Scan the lines below and report each one containing "part" by copying it.

ENTRIES SHOWN START

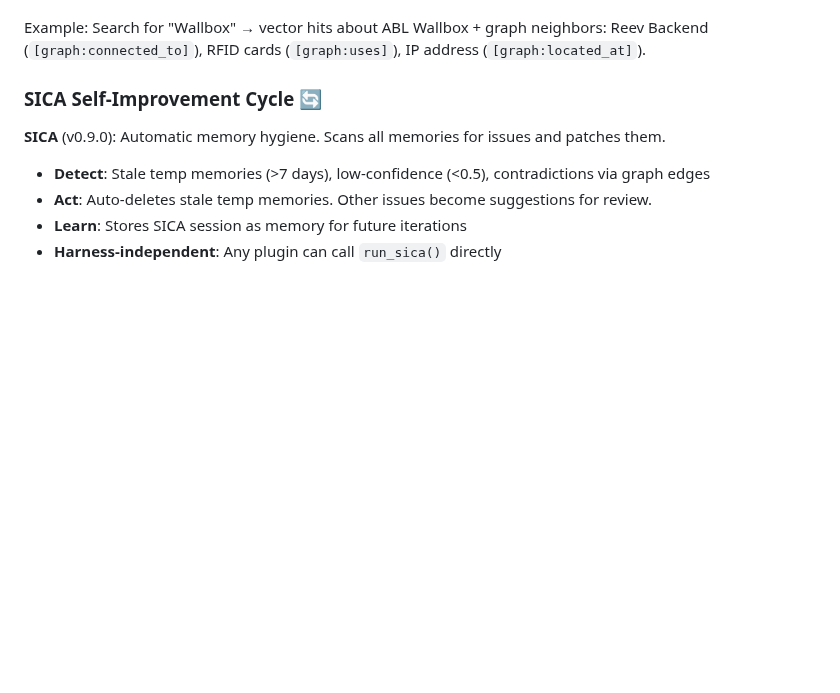
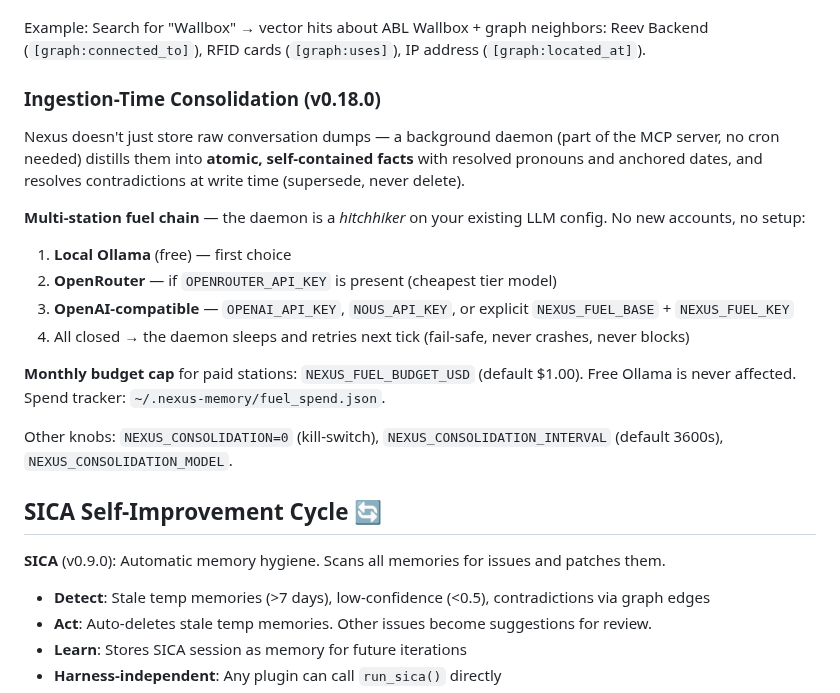
Before and after one commit to Neboy72/nexus-memory, a Markdown page: README.md, the part around the change. Drawn GitHub-style; blank space fills up the shorter version.

Commit message:
docs(readme): v0.18.0 — ingestion-time consolidation + fuel chain section

```diff
--- a/README.md
+++ b/README.md
@@ -474,7 +474,22 @@ Before v0.6.0, `on_session_end` stored raw conversation text as a single "sessio
 
 Example: Search for "Wallbox" → vector hits about ABL Wallbox + graph neighbors: Reev Backend (`[graph:connected_to]`), RFID cards (`[graph:uses]`), IP address (`[graph:located_at]`).
 
-### SICA Self-Improvement Cycle 🔄
+### Ingestion-Time Consolidation (v0.18.0)
+
+Nexus doesn't just store raw conversation dumps — a background daemon (part of the MCP server, no cron needed) distills them into **atomic, self-contained facts** with resolved pronouns and anchored dates, and resolves contradictions at write time (supersede, never delete).
+
+**Multi-station fuel chain** — the daemon is a *hitchhiker* on your existing LLM config. No new accounts, no setup:
+
+1. **Local Ollama** (free) — first choice
+2. **OpenRouter** — if `OPENROUTER_API_KEY` is present (cheapest tier model)
+3. **OpenAI-compatible** — `OPENAI_API_KEY`, `NOUS_API_KEY`, or explicit `NEXUS_FUEL_BASE` + `NEXUS_FUEL_KEY`
+4. All closed → the daemon sleeps and retries next tick (fail-safe, never crashes, never blocks)
+
+**Monthly budget cap** for paid stations: `NEXUS_FUEL_BUDGET_USD` (default $1.00). Free Ollama is never affected. Spend tracker: `~/.nexus-memory/fuel_spend.json`.
+
+Other knobs: `NEXUS_CONSOLIDATION=0` (kill-switch), `NEXUS_CONSOLIDATION_INTERVAL` (default 3600s), `NEXUS_CONSOLIDATION_MODEL`.
+
+## SICA Self-Improvement Cycle 🔄
 
 **SICA** (v0.9.0): Automatic memory hygiene. Scans all memories for issues and patches them.
 
```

ENTRIES SHOWN END

§ EXERCISE RESPONSE
Before and after one commit to Neboy72/nexus-memory, a Markdown page: README.md, the part around the change. Drawn GitHub-style; blank space fills up the shorter version.
+Nexus doesn't just store raw conversation dumps — a background daemon (part of the MCP server, no cron needed) distills them into **atomic, self-contained facts** with resolved pronouns and anchored dates, and resolves contradictions at write time (supersede, never delete).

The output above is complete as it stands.